**What needs to be done**
Provide only the number of lines in the data below that contain the word "elementToChange".

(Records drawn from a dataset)
--------

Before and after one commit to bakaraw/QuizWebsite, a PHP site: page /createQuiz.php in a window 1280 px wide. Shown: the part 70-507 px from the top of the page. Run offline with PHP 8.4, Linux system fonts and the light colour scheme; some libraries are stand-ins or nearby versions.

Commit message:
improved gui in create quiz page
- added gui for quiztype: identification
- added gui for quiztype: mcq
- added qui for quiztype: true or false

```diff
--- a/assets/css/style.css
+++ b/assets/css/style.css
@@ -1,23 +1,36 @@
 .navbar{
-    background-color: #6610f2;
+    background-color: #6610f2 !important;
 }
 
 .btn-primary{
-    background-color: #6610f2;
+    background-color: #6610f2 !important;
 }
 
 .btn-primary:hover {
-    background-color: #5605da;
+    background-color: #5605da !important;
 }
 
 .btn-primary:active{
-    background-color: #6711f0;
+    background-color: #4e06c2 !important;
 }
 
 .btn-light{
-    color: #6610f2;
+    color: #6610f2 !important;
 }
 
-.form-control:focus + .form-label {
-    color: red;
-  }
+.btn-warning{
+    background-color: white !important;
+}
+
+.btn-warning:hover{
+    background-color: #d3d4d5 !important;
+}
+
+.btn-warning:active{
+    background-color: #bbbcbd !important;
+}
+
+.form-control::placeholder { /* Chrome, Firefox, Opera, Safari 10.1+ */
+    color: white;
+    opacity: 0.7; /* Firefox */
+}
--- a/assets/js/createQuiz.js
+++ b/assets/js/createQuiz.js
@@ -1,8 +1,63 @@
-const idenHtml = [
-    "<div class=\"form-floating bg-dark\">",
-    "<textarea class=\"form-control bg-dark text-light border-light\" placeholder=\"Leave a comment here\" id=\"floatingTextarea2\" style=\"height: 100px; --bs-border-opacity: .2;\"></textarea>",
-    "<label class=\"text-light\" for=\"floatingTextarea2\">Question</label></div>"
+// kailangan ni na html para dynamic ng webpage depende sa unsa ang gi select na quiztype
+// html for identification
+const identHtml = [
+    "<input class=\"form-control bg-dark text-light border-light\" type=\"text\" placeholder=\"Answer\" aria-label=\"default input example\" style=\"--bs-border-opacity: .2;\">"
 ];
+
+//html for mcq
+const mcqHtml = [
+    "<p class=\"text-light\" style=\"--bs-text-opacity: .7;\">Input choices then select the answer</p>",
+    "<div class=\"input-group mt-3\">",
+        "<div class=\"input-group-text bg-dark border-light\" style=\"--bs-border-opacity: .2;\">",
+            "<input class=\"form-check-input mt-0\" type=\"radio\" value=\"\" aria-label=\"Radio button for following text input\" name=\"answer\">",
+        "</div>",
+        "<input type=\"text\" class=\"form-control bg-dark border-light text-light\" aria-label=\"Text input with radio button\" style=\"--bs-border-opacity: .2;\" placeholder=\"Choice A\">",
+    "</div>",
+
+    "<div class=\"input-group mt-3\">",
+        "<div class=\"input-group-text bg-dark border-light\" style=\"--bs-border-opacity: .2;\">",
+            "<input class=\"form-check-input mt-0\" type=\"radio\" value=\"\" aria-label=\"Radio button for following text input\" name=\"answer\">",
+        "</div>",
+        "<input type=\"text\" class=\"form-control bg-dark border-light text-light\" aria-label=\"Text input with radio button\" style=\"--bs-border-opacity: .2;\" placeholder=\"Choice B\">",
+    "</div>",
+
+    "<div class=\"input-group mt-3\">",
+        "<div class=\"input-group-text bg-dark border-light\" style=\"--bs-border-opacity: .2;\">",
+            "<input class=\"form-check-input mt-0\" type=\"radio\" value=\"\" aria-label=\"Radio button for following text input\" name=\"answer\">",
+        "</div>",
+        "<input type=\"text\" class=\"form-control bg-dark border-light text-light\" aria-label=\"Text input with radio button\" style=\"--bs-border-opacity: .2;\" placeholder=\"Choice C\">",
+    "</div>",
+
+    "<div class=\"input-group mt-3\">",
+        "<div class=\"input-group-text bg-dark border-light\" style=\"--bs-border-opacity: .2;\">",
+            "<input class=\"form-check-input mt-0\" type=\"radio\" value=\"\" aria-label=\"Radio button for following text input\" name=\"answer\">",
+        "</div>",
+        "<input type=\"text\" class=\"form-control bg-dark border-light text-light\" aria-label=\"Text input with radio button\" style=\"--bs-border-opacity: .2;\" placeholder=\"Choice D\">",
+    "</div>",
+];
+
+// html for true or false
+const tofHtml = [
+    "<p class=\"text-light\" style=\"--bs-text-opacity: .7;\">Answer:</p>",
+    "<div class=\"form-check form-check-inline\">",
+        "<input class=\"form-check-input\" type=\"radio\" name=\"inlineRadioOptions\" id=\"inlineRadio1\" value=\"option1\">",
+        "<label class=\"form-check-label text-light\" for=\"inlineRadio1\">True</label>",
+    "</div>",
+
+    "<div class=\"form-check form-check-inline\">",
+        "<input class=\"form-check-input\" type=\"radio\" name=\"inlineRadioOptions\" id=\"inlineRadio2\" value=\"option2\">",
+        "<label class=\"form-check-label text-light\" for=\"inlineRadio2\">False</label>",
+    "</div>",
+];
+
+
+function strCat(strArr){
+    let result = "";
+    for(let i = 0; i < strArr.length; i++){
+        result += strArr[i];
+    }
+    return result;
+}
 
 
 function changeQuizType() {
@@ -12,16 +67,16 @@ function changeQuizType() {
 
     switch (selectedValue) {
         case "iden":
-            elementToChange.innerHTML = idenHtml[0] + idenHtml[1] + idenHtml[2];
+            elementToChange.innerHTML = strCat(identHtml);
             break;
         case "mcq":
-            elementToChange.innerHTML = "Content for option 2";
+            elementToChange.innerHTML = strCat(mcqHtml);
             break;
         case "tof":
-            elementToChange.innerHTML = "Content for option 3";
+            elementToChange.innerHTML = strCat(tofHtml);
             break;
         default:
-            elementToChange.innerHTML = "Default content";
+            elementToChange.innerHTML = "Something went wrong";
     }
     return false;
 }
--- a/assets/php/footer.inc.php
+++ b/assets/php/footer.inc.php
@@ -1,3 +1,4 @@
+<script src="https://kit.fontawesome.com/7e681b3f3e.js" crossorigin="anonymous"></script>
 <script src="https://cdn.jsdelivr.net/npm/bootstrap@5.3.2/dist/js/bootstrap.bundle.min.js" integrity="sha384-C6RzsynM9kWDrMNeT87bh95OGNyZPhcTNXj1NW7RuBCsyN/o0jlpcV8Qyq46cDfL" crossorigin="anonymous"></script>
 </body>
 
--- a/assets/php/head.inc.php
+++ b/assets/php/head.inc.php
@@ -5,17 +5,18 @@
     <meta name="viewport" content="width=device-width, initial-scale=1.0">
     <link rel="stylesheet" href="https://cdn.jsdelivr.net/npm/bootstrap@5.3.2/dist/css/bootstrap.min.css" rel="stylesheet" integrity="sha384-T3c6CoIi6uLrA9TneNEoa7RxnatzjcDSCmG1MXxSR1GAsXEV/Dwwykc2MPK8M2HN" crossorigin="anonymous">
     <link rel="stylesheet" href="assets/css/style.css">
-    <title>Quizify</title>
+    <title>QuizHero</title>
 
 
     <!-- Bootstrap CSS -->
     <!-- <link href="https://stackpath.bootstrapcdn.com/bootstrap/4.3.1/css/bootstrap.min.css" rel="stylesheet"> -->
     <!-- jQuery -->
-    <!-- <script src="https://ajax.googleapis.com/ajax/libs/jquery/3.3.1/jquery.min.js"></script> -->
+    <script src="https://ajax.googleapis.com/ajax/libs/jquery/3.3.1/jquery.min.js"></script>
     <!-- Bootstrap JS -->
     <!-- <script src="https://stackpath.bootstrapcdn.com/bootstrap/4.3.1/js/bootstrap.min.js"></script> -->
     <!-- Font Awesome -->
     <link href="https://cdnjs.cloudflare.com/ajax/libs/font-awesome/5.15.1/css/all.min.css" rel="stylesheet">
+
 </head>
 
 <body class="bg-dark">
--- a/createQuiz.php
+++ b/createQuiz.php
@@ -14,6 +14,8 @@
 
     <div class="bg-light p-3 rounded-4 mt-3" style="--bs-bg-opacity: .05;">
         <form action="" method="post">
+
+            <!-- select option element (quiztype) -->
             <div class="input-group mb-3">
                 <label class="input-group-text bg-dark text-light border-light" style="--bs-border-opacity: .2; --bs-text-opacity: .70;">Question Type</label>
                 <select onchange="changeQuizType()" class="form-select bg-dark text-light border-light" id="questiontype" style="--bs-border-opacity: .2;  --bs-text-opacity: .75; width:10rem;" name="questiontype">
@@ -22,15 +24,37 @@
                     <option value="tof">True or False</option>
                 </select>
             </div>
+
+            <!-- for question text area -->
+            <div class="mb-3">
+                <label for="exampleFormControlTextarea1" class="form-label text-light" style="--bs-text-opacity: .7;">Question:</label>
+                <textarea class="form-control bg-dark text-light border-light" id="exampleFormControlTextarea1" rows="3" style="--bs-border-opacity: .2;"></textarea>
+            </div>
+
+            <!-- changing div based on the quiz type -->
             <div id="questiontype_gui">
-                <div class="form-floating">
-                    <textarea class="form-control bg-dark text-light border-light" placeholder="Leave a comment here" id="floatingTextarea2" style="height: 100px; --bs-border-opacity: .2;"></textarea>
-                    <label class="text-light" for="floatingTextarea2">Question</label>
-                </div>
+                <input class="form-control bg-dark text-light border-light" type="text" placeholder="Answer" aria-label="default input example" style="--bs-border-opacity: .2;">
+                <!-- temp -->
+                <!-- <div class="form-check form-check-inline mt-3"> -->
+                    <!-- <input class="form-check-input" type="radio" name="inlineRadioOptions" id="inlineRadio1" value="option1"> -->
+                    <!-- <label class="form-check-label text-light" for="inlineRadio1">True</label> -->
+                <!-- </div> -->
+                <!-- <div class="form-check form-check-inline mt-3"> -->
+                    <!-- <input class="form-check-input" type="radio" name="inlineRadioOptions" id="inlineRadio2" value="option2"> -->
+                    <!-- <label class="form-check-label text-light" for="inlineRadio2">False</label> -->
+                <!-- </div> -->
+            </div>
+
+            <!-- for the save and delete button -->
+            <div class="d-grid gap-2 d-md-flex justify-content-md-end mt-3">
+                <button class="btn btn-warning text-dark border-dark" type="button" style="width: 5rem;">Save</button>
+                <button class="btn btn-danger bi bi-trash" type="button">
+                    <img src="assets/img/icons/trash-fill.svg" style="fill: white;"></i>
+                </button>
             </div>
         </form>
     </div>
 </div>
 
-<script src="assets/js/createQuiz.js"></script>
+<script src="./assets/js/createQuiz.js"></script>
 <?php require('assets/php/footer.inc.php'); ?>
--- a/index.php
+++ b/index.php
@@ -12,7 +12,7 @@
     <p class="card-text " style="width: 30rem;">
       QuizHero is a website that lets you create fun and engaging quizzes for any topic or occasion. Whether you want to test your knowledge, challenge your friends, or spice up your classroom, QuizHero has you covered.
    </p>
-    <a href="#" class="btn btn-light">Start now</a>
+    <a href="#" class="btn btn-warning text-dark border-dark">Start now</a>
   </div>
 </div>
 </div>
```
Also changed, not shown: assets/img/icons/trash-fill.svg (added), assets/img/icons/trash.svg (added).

--------

**Answer section**
8